Dataset excerpts:

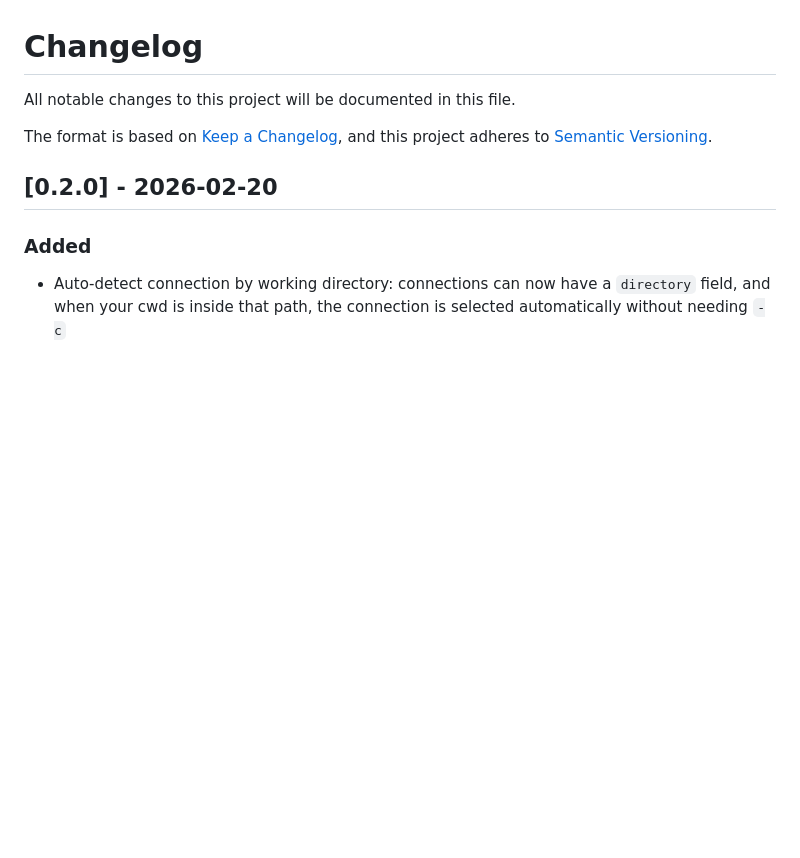
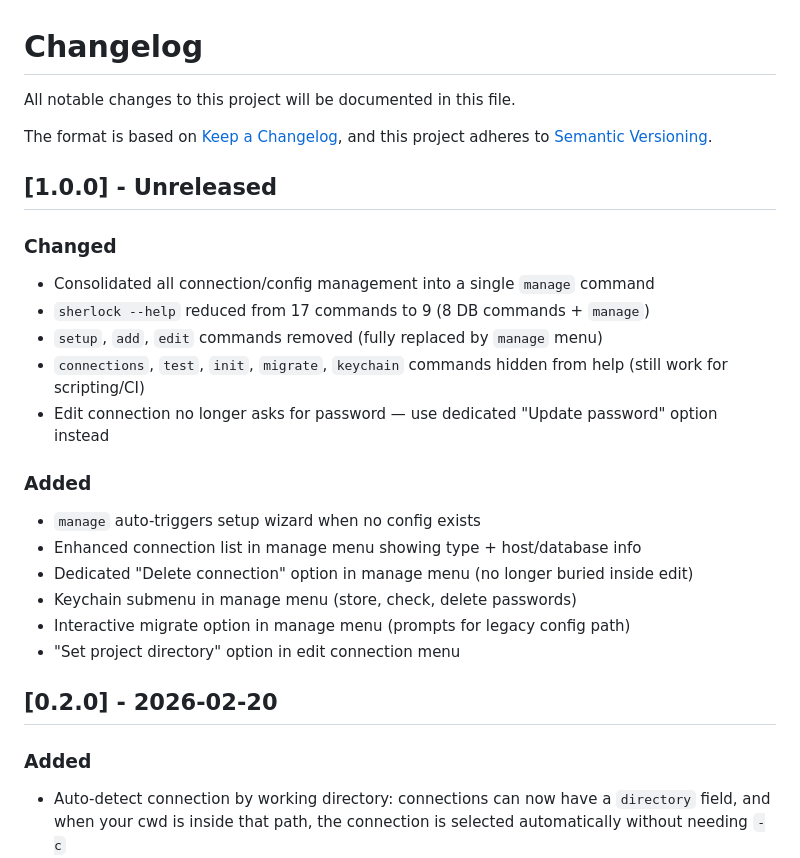
Before and after one commit to michaelbromley/sherlock, a Markdown page: CHANGELOG.md, the part around the change. Rendered like a GitHub page; blank space fills up the shorter version.

Commit message:
docs: add 1.0.0 changelog entry

```diff
--- a/CHANGELOG.md
+++ b/CHANGELOG.md
@@ -4,6 +4,25 @@ All notable changes to this project will be documented in this file.
 
 The format is based on [Keep a Changelog](https://keepachangelog.com/en/1.1.0/),
 and this project adheres to [Semantic Versioning](https://semver.org/spec/v2.0.0.html).
+
+## [1.0.0] - Unreleased
+
+### Changed
+
+- Consolidated all connection/config management into a single `manage` command
+- `sherlock --help` reduced from 17 commands to 9 (8 DB commands + `manage`)
+- `setup`, `add`, `edit` commands removed (fully replaced by `manage` menu)
+- `connections`, `test`, `init`, `migrate`, `keychain` commands hidden from help (still work for scripting/CI)
+- Edit connection no longer asks for password — use dedicated "Update password" option instead
+
+### Added
+
+- `manage` auto-triggers setup wizard when no config exists
+- Enhanced connection list in manage menu showing type + host/database info
+- Dedicated "Delete connection" option in manage menu (no longer buried inside edit)
+- Keychain submenu in manage menu (store, check, delete passwords)
+- Interactive migrate option in manage menu (prompts for legacy config path)
+- "Set project directory" option in edit connection menu
 
 ## [0.2.0] - 2026-02-20
 
```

Task to complete:
A count alone is required. How many lines in the entries contain the string "option"?

Answer box:
4